The Actors Centre

Vocation Vs Vanity

1 May 2015

The arts' internal struggle

The Actors Centre played host to Women Centre Stage Festival by Sphinx Theatre Company and produced by our wonderful Tristan Bates Producers in March. Sphinx have been a vanguard for developing roles for women in theatre since the 1970’s; nurturing talent and enabling venues, programmes and artists to create more leading roles for women. Sphinx were not only running a festival, but are also co-curators of this season’s workshop programme. As Marketing and Communications Manager at the Actors Centre and for general interest, and as a woman (I guess), I went along to both of the panel debates that were taking place on the day of the festival.

There was a plethora of opinion and heated debate at both discussions; some of which I agreed with and some I did not, however, there was something that stuck with me.

We covered UK training techniques and facilities for actors, directors and writers. We discussed the politicisation of teaching theatre in our schools (the infiltration of education policy that inadvertently pushes drama out); public versus private, where I agree that frankly we should be interested in artists rather than the schools they came from. The lack of bursaries for directors, the lack of support for minority writers, sexism, racism; we covered a lot of the boundaries and walls that used to face the arts and still do – more in some cases and less in others.

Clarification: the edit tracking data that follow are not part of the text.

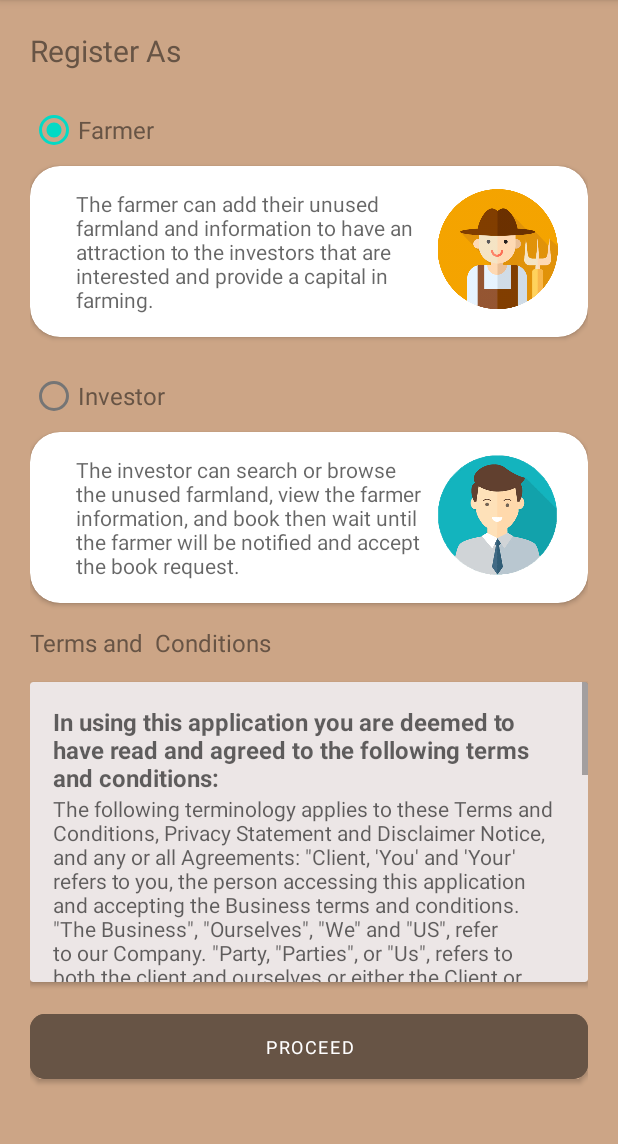
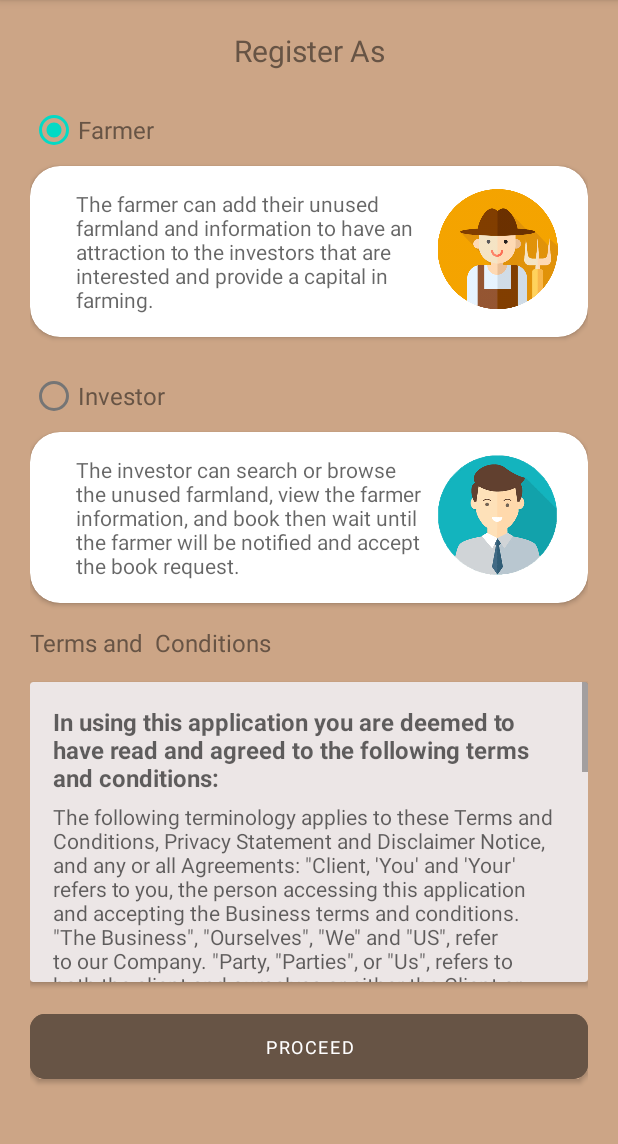
Before and after one commit to melcuetara/silver-umbrella, an Android app: the UserTypeActivity screen opened directly, with no data from a screen before it, on a phone screen of 412 x 824 dp, the part 84-1228 px from its top. Run offline under Robolectric (Android 15) with nearby library versions, the phone set to English and light mode, and no system bars; Roboto replaces fonts that are not available here.

Commit message:
Create Account

```diff
--- a/app/src/main/res/layout/activity_user_type.xml
+++ b/app/src/main/res/layout/activity_user_type.xml
@@ -26,6 +26,7 @@
                 android:layout_marginBottom="15dp"
                 android:fontFamily="@font/amaranth"
                 android:text="Register As"
+                android:textAlignment="center"
                 android:textColor="@color/darkbrown"
                 android:textSize="20sp" />
 
@@ -67,7 +68,7 @@
                                 android:layout_width="90dp"
                                 android:layout_height="80dp"
                                 app:layout_constraintEnd_toEndOf="parent"
-                                app:layout_constraintStart_toEndOf="@+id/rb_farmer"
+                                app:layout_constraintStart_toEndOf="@+id/textView2"
                                 app:layout_constraintTop_toTopOf="parent"
                                 app:srcCompat="@drawable/farmer" />
 
@@ -83,7 +84,7 @@
                                 app:layout_constraintBottom_toBottomOf="parent"
                                 app:layout_constraintEnd_toStartOf="@+id/imageView3"
                                 app:layout_constraintStart_toStartOf="parent"
-                                app:layout_constraintTop_toBottomOf="@+id/rb_farmer" />
+                                app:layout_constraintTop_toTopOf="parent" />
                         </androidx.constraintlayout.widget.ConstraintLayout>
 
                     </LinearLayout>
@@ -120,7 +121,7 @@
                                 android:layout_width="90dp"
                                 android:layout_height="80dp"
                                 app:layout_constraintEnd_toEndOf="parent"
-                                app:layout_constraintStart_toEndOf="@+id/rb_investor"
+                                app:layout_constraintStart_toEndOf="@+id/textView4"
                                 app:layout_constraintTop_toTopOf="parent"
                                 app:srcCompat="@drawable/investor" />
 
@@ -135,7 +136,7 @@
                                 app:layout_constraintBottom_toBottomOf="parent"
                                 app:layout_constraintEnd_toStartOf="@+id/imageView5"
                                 app:layout_constraintStart_toStartOf="parent"
-                                app:layout_constraintTop_toBottomOf="@+id/rb_investor" />
+                                app:layout_constraintTop_toTopOf="parent" />
                         </androidx.constraintlayout.widget.ConstraintLayout>
 
                     </LinearLayout>
@@ -197,6 +198,8 @@
                                     android:id="@+id/textView5"
                                     android:layout_width="0dp"
                                     android:layout_height="wrap_content"
+                                    android:layout_marginTop="5dp"
+                                    android:layout_marginBottom="10dp"
                                     android:fontFamily="@font/amaranth"
                                     android:hint="The following terminology applies to these Terms and Conditions, Privacy Statement and Disclaimer Notice, and any or all Agreements: &quot;Client, 'You' and 'Your' refers to you, the person accessing this application and accepting the Business terms and conditions. &quot;The Business&quot;, &quot;Ourselves&quot;, &quot;We&quot; and &quot;US&quot;, refer to our Company. &quot;Party, &quot;Parties&quot;, or &quot;Us&quot;, refers to both the client and ourselves or either the Client or ourselves. All terms refer to the offer, acceptance, and consideration of payment necessary to undertake the process of our assistance to the client in the most appropriate manner, whether by formal meetings of a fixed duration or any other means, for the express purpose of meeting the client's needs in respect of the provision of the Company's stated services/products, in accordance with and subject to, prevailing English Law. Any use of the above terminology or other words in the singular plural, capitalization, and/or he/she or they are taken as interchangeable and therefore as referring to the same."
                                     android:textSize="14sp"
@@ -235,6 +238,7 @@
                                     android:id="@+id/textView8"
                                     android:layout_width="match_parent"
                                     android:layout_height="wrap_content"
+                                    android:layout_marginBottom="5dp"
                                     android:fontFamily="@font/amaranth"
                                     android:hint="Privacy Statement "
                                     android:textSize="16sp"
```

Our panel were all notable people from theatre – a writer, a director, a drama school head and so on. These were all people who had to face the issues of lacking support for the arts over the years, and it is their internal struggle that stuck with me. This idea that a career in the arts is all about a tension of two things: vocation Vs vanity. Doing what you have to do and doing what you want (or at least the idea of what you want).

This felt like the tale of any person involved in the arts. Whether you’re an actor, a writer, a producer, or a CEO; we all have an internal battle between our own vainness of what we want to achieve and what we need to do to get the job done (or just to afford the bus ride home).

But this is all absolutely necessary, and should be embraced I think. It’s that little internal struggle that will create such interesting stuff for our stages, with new people taking up the baton to keep the arts afloat.

With debate about the arts still being such a heated subject; I for one, am hopeful for its future. It is people who ask questions and organisations like Sphinx that keep the arts arena an exciting place to be.

Hatty Evans - Marketing and Communications Manager at the Actors Centre